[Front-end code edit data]
╭──
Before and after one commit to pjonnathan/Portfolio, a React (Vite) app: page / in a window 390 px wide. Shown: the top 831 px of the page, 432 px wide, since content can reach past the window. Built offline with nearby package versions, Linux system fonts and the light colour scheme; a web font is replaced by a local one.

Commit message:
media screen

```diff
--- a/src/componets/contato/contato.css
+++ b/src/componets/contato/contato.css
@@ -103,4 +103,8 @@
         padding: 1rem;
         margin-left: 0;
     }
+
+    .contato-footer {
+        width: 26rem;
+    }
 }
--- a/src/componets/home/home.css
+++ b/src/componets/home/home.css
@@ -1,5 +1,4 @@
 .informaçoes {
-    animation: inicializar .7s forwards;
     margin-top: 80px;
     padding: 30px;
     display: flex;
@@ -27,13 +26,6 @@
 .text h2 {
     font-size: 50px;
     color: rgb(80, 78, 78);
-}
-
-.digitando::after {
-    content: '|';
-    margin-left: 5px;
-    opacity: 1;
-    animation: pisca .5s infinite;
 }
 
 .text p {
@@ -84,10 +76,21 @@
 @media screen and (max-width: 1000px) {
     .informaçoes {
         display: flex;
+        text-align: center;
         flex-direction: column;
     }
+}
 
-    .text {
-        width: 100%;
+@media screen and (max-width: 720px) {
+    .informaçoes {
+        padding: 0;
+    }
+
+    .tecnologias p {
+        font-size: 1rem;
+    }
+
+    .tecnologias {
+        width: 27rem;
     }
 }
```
╰──
**Your objective:** The full set of entries must be printed again without any alteration.

**Answer:**
Before and after one commit to pjonnathan/Portfolio, a React (Vite) app: page / in a window 390 px wide. Shown: the top 831 px of the page, 432 px wide, since content can reach past the window. Built offline with nearby package versions, Linux system fonts and the light colour scheme; a web font is replaced by a local one.

Commit message:
media screen

```diff
--- a/src/componets/contato/contato.css
+++ b/src/componets/contato/contato.css
@@ -103,4 +103,8 @@
         padding: 1rem;
         margin-left: 0;
     }
+
+    .contato-footer {
+        width: 26rem;
+    }
 }
--- a/src/componets/home/home.css
+++ b/src/componets/home/home.css
@@ -1,5 +1,4 @@
 .informaçoes {
-    animation: inicializar .7s forwards;
     margin-top: 80px;
     padding: 30px;
     display: flex;
@@ -27,13 +26,6 @@
 .text h2 {
     font-size: 50px;
     color: rgb(80, 78, 78);
-}
-
-.digitando::after {
-    content: '|';
-    margin-left: 5px;
-    opacity: 1;
-    animation: pisca .5s infinite;
 }
 
 .text p {
@@ -84,10 +76,21 @@
 @media screen and (max-width: 1000px) {
     .informaçoes {
         display: flex;
+        text-align: center;
         flex-direction: column;
     }
+}
 
-    .text {
-        width: 100%;
+@media screen and (max-width: 720px) {
+    .informaçoes {
+        padding: 0;
+    }
+
+    .tecnologias p {
+        font-size: 1rem;
+    }
+
+    .tecnologias {
+        width: 27rem;
     }
 }
```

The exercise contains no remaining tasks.